I then assembled the legvise temporarily in order to drill the hole for the large single screw vise.


Due to the length of the “nut” (pictured below) that accepts the screw, I had to add some wood to the inside jaws, as seen in the pictures above.


Below you can see how I used handtools to custom fit the “nut” into the inside jaw for a lifetime of abuse.


I then fitted the screw to the chop.


Below you can see how I glued leather from a Red Dear I shot while living in New Zealand to the inside of both jaws.


The leather was then clamped into place tidily using custom sized (by using handplanes) Kershout strips screwed into a shallow dado on the sides of the jaws.


Next I had to shape a scrap piece of steel that could slide into the T-channel on the side of my assembly table in order to fix the inside jaw to the table in a manner that would make it easy to move the legvise from one location to the next if needed. You can see how I welded nuts to the steel as at this point in time I still did not have thread cutting tools. You will also notice that the piece of steel was deliberately bent slightly so that once the bolts are tightened it would apply even pressure across the length of it.


From this point on you should be able to see what I was aiming for. In the first picture you can see how the rollers and adjustable feet were attached. The next pictures show how the two jaws were assembled by means of the vise screw for the first time.

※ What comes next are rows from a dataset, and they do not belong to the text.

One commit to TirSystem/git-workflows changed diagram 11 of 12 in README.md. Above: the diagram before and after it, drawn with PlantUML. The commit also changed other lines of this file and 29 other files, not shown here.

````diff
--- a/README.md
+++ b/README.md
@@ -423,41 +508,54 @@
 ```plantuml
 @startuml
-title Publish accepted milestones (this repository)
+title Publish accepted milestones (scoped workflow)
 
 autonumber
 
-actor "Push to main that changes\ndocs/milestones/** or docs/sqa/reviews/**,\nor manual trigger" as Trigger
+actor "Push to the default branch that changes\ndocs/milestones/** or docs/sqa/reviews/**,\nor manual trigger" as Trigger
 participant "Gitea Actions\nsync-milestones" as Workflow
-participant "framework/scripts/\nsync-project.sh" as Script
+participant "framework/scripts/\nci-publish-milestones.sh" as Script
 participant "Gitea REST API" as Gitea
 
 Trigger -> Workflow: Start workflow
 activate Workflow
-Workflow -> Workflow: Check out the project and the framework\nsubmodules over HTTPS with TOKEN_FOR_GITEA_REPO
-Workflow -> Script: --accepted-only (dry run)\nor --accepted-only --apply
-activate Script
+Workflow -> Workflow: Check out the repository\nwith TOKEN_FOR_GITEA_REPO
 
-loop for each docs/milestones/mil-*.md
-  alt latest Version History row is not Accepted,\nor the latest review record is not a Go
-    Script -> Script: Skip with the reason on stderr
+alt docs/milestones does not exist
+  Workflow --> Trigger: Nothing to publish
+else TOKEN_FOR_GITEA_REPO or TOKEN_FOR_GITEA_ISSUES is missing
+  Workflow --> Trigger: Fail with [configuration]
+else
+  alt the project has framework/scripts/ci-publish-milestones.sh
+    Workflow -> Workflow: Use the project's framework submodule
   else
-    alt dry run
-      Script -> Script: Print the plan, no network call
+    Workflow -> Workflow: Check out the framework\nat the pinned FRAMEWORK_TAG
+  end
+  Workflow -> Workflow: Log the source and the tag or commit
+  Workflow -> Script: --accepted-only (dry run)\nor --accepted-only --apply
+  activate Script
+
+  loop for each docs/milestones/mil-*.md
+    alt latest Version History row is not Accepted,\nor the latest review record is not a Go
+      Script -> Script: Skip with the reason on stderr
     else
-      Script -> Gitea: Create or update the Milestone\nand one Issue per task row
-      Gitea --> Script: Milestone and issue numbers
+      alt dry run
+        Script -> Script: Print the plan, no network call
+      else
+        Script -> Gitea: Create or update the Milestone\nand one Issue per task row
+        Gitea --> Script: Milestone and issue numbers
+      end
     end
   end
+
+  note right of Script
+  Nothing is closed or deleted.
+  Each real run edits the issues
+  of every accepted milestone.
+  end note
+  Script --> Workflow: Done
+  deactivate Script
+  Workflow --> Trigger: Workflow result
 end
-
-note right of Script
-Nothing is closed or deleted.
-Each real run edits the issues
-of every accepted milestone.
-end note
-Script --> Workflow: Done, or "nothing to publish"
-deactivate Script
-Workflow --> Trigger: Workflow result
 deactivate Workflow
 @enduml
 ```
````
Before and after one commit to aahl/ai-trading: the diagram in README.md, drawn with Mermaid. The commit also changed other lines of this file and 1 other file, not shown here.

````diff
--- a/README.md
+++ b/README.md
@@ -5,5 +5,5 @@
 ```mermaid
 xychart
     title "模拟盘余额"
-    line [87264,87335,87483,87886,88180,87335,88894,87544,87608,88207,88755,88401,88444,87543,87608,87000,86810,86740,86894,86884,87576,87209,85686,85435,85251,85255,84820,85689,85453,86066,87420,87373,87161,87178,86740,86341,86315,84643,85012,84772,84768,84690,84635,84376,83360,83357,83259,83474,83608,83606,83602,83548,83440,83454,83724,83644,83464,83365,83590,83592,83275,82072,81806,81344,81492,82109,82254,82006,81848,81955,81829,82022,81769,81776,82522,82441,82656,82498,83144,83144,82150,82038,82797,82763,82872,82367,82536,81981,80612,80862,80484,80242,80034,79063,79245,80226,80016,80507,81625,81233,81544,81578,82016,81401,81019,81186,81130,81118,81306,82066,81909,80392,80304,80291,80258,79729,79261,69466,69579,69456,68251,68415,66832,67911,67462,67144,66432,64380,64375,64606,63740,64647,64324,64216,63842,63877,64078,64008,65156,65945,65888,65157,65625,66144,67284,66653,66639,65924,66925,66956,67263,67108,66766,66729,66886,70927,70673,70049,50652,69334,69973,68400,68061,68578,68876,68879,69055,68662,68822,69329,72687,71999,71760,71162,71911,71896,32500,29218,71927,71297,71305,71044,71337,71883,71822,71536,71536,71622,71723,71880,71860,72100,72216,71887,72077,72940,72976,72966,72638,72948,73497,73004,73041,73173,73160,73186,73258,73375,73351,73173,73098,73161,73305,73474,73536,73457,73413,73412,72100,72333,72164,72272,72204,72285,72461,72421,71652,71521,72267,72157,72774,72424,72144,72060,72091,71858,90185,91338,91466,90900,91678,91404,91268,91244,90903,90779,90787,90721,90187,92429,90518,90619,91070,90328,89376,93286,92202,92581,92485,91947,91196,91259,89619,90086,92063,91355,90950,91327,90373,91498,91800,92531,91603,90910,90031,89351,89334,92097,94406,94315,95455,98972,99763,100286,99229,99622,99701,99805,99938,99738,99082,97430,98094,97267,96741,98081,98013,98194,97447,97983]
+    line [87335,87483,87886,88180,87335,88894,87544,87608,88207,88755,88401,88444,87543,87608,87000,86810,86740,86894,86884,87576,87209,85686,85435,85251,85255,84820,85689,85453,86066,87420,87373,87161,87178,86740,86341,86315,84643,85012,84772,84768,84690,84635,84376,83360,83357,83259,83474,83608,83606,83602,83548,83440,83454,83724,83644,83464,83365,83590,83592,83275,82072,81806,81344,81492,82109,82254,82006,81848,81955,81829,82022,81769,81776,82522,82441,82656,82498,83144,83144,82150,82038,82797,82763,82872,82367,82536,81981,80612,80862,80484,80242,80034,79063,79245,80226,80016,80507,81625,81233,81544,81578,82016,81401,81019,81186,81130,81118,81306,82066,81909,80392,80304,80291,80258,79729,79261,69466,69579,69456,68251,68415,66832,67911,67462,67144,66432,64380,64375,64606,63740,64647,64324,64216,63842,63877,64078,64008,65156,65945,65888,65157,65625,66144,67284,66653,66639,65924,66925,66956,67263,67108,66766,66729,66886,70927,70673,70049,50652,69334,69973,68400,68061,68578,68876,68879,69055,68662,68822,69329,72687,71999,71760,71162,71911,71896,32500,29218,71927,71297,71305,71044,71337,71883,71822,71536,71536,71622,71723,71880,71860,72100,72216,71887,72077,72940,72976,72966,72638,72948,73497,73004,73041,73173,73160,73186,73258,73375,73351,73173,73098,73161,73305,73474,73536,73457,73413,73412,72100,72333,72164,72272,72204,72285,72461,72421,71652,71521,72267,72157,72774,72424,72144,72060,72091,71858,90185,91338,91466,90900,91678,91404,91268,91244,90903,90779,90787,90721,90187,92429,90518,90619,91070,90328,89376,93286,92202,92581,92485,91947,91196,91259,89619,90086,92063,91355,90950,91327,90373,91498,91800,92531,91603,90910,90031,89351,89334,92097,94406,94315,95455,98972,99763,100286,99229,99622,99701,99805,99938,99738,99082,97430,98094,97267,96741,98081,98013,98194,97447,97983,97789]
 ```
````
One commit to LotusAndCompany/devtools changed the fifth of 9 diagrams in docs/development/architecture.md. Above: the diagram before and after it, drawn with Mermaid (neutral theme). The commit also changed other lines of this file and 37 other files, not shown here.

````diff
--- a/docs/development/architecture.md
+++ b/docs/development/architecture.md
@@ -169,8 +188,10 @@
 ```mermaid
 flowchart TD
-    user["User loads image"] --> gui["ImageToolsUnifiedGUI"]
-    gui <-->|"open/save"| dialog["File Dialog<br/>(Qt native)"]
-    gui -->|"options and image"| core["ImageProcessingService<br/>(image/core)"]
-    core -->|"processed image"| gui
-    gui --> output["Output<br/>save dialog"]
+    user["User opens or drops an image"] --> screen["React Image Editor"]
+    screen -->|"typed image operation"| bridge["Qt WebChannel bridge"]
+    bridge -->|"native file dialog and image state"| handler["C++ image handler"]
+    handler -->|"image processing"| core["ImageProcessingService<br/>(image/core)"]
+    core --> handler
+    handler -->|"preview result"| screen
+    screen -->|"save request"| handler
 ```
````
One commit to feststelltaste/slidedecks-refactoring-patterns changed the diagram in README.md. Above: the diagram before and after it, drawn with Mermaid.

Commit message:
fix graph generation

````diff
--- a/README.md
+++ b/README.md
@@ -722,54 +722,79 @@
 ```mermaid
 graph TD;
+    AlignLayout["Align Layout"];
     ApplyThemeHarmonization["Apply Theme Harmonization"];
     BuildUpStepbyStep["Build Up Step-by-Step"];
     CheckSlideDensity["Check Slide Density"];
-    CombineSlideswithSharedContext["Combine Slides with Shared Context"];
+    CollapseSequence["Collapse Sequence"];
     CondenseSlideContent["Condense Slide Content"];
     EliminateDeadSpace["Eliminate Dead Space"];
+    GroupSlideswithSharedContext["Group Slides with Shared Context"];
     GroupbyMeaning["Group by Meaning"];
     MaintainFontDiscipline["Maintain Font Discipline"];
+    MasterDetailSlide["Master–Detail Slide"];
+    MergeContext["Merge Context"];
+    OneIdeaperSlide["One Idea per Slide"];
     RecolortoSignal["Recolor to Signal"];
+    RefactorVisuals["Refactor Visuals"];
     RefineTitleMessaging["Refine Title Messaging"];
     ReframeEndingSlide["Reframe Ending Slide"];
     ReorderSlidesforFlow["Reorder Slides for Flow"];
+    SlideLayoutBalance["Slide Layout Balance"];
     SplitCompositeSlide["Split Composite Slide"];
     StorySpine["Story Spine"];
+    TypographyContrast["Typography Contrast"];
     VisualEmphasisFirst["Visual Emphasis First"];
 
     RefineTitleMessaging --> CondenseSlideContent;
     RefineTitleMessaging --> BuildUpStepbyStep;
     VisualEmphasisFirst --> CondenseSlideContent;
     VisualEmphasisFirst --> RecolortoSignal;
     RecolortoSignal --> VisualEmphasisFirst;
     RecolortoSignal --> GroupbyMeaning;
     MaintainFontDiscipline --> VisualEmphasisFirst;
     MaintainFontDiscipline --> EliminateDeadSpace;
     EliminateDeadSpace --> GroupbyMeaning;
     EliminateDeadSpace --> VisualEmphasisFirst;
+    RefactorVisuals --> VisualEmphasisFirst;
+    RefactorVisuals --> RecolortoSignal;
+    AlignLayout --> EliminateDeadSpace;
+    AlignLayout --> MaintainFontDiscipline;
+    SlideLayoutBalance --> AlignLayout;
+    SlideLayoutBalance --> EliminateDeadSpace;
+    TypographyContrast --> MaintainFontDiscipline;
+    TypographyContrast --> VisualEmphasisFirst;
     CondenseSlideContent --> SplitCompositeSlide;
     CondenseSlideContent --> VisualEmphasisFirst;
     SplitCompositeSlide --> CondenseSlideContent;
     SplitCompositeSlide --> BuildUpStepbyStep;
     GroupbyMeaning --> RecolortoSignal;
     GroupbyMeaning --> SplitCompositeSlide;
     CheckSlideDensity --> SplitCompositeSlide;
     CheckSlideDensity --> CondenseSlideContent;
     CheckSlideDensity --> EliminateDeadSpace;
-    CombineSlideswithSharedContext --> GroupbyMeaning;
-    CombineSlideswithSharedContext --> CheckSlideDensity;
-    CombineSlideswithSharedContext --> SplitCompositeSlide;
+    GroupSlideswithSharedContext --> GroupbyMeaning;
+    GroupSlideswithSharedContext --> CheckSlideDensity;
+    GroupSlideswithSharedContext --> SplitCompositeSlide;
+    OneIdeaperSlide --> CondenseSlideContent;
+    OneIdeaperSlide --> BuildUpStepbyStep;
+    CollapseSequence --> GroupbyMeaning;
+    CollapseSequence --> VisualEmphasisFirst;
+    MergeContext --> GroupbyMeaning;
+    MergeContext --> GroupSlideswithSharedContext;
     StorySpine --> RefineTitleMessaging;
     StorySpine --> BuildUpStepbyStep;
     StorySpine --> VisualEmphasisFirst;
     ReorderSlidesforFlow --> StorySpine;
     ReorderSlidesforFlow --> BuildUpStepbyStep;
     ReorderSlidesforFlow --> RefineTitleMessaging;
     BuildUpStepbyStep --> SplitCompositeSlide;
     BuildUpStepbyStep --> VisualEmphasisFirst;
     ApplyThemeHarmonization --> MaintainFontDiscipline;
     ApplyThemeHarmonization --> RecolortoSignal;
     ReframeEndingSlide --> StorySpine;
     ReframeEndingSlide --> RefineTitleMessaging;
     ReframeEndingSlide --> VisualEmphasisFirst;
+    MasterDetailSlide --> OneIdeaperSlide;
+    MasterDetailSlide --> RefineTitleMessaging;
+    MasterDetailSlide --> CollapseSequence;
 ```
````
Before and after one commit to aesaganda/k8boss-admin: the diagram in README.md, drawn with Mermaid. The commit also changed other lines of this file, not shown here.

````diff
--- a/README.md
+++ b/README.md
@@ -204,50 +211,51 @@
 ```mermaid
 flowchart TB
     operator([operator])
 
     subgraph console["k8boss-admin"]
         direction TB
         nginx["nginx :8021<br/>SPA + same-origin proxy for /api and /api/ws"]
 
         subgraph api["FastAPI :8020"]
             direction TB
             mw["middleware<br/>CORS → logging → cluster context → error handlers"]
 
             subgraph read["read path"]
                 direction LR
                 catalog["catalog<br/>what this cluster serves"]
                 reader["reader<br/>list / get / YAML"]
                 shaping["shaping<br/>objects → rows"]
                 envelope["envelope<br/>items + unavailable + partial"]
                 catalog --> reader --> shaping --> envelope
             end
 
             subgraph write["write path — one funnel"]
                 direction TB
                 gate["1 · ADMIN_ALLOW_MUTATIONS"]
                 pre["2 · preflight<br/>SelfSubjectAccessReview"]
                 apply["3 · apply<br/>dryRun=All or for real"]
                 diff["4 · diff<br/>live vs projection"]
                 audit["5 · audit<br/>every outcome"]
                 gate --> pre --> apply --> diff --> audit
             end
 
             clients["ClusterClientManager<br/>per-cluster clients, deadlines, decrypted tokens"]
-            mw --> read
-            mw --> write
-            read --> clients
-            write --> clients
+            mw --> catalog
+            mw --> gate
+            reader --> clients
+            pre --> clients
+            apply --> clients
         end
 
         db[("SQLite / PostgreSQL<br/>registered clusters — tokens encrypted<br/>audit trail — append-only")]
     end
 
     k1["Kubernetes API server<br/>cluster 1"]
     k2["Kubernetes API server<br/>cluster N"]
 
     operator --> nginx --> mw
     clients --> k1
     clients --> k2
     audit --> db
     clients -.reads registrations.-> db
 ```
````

The first time I attached the legvise to the assembly table to test out a few things. I realised that I had to do a few adjustments to the feet.


Here I am shaping a piece of Witpeer in order to turn the ends of the handle.


Here you can see how I modified the feet. I inserted two pins that was epoxied into place that would ultimately sit inside a small rubber disc. The area between the disc and the nut received a coat of grease to allow the adjustable feet to rotate easily while being firmly pressed against the floor.


I am not sure what the correct term is for this instrument, but it is the one that gets jammed into the wholes in the parallel guide and you can see that I made mine from scratch.


Finally the legvise was fitted to the table in the position I thought would be best for now. In the second picture you can see what I was on about regarding the modification of the adjustable feet. You will also note the nuts that was added to lock the threaded rod feet into place once it is adjusted to the correct height. The third picture show the nameless instrument in position in the parallel guide.


The final product was well worth the effort displaying the beautiful orange and grayish-yellow colours of the Assegaai and Witpeer. I have to say that it works even better than anticipated and I would not change too much at all if I build another one.



You can start looking out for some posts on the sliding deadman that I built to toil in tandem with this baby.